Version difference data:
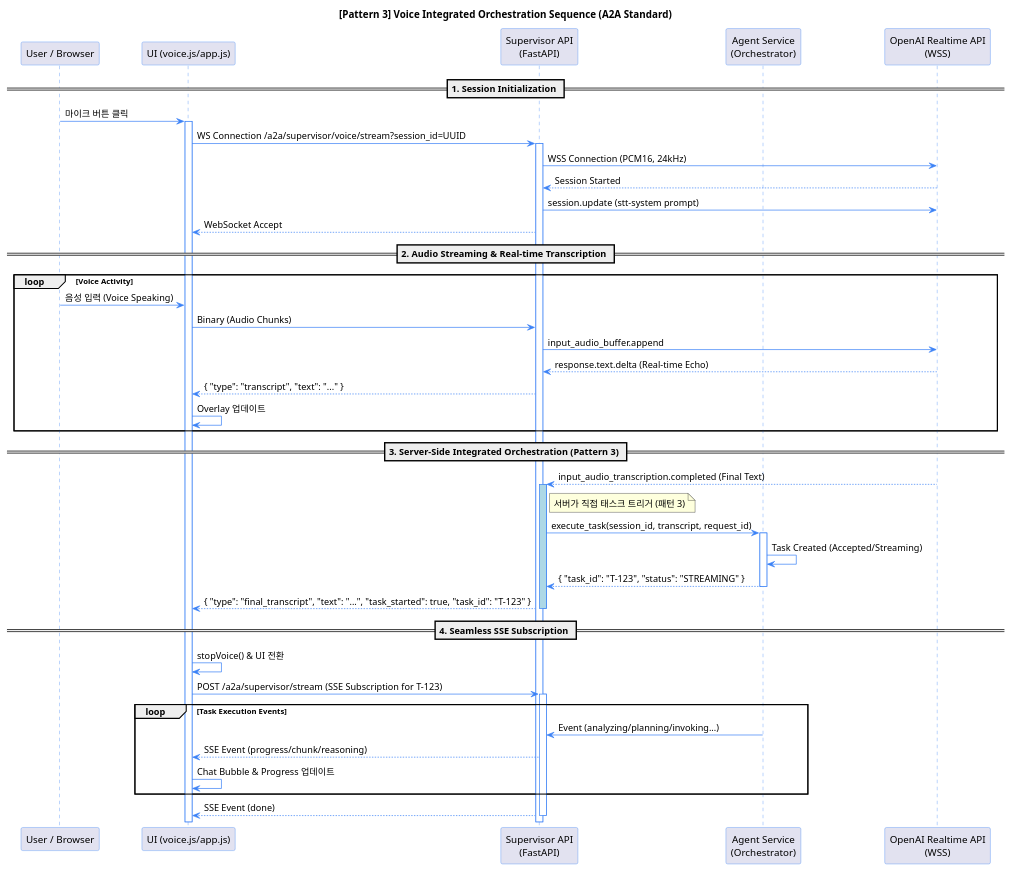
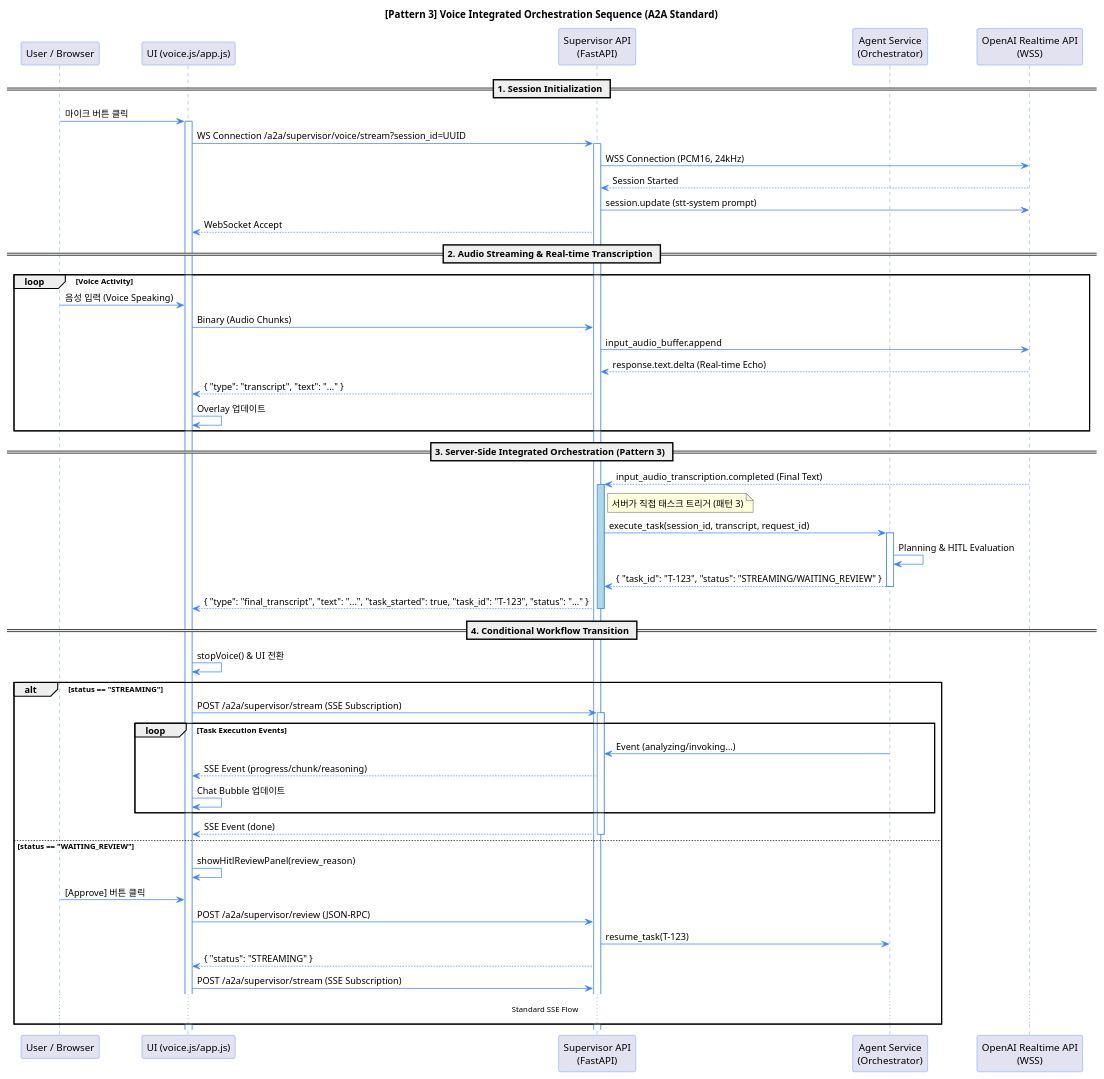
Before and after one commit to kim57uak/smart-supervisor-sub-agent: the diagram in a2a-host_agent-architecture/33-voice-integrated-orchestration-sequence.puml, drawn with PlantUML. The commit also changed 4 other files, not shown here.

```diff
--- a/a2a-host_agent-architecture/33-voice-integrated-orchestration-sequence.puml
+++ b/a2a-host_agent-architecture/33-voice-integrated-orchestration-sequence.puml
@@ -1,71 +1,80 @@
 @startuml
 title [Pattern 3] Voice Integrated Orchestration Sequence (A2A Standard)
 
 skinparam sequence {
     ArrowColor #3B82F6
     LifeLineBorderColor #3B82F6
     ParticipantBorderColor #3B82F6
     BackgroundColor #F8FAFC
 }
 
 participant "User / Browser" as User
 participant "UI (voice.js/app.js)" as UI
 participant "Supervisor API\n(FastAPI)" as API
 participant "Agent Service\n(Orchestrator)" as Agent
 participant "OpenAI Realtime API\n(WSS)" as OpenAI
 
 == 1. Session Initialization ==
 
 User -> UI : 마이크 버튼 클릭
 activate UI
 UI -> API : WS Connection /a2a/supervisor/voice/stream?session_id=UUID
 activate API
 
 API -> OpenAI : WSS Connection (PCM16, 24kHz)
 OpenAI --> API : Session Started
 API -> OpenAI : session.update (stt-system prompt)
 API --> UI : WebSocket Accept
 
 == 2. Audio Streaming & Real-time Transcription ==
 
 loop Voice Activity
     User -> UI : 음성 입력 (Voice Speaking)
     UI -> API : Binary (Audio Chunks)
     API -> OpenAI : input_audio_buffer.append
     
     OpenAI --> API : response.text.delta (Real-time Echo)
     API --> UI : { "type": "transcript", "text": "..." }
     UI -> UI : Overlay 업데이트
 end
 
 == 3. Server-Side Integrated Orchestration (Pattern 3) ==
 
 OpenAI --> API : input_audio_transcription.completed (Final Text)
 activate API #LightBlue
 
 note right of API: 서버가 직접 태스크 트리거 (패턴 3)
 API -> Agent : execute_task(session_id, transcript, request_id)
 activate Agent
-Agent -> Agent : Task Created (Accepted/Streaming)
-Agent --> API : { "task_id": "T-123", "status": "STREAMING" }
+Agent -> Agent : Planning & HITL Evaluation
+Agent --> API : { "task_id": "T-123", "status": "STREAMING/WAITING_REVIEW" }
 deactivate Agent
 
-API --> UI : { "type": "final_transcript", "text": "...", "task_started": true, "task_id": "T-123" }
+API --> UI : { "type": "final_transcript", "text": "...", "task_started": true, "task_id": "T-123", "status": "..." }
 deactivate API
 
-== 4. Seamless SSE Subscription ==
+== 4. Conditional Workflow Transition ==
 
 UI -> UI : stopVoice() & UI 전환
-UI -> API : POST /a2a/supervisor/stream (SSE Subscription for T-123)
-activate API
 
-loop Task Execution Events
-    Agent -> API : Event (analyzing/planning/invoking...)
-    API --> UI : SSE Event (progress/chunk/reasoning)
-    UI -> UI : Chat Bubble & Progress 업데이트
+alt status == "STREAMING"
+    UI -> API : POST /a2a/supervisor/stream (SSE Subscription)
+    activate API
+    loop Task Execution Events
+        Agent -> API : Event (analyzing/invoking...)
+        API --> UI : SSE Event (progress/chunk/reasoning)
+        UI -> UI : Chat Bubble 업데이트
+    end
+    API --> UI : SSE Event (done)
+    deactivate API
+else status == "WAITING_REVIEW"
+    UI -> UI : showHitlReviewPanel(review_reason)
+    User -> UI : [Approve] 버튼 클릭
+    UI -> API : POST /a2a/supervisor/review (JSON-RPC)
+    API -> Agent : resume_task(T-123)
+    API --> UI : { "status": "STREAMING" }
+    UI -> API : POST /a2a/supervisor/stream (SSE Subscription)
+    ... Standard SSE Flow ...
 end
 
-API --> UI : SSE Event (done)
-deactivate API
-
 @enduml
```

Exercise directions:
Reproduce each line of the data containing the word "OpenAI".

Response below:
 participant "OpenAI Realtime API\n(WSS)" as OpenAI
 API -> OpenAI : WSS Connection (PCM16, 24kHz)
 OpenAI --> API : Session Started
 API -> OpenAI : session.update (stt-system prompt)
     API -> OpenAI : input_audio_buffer.append
     OpenAI --> API : response.text.delta (Real-time Echo)
 OpenAI --> API : input_audio_transcription.completed (Final Text)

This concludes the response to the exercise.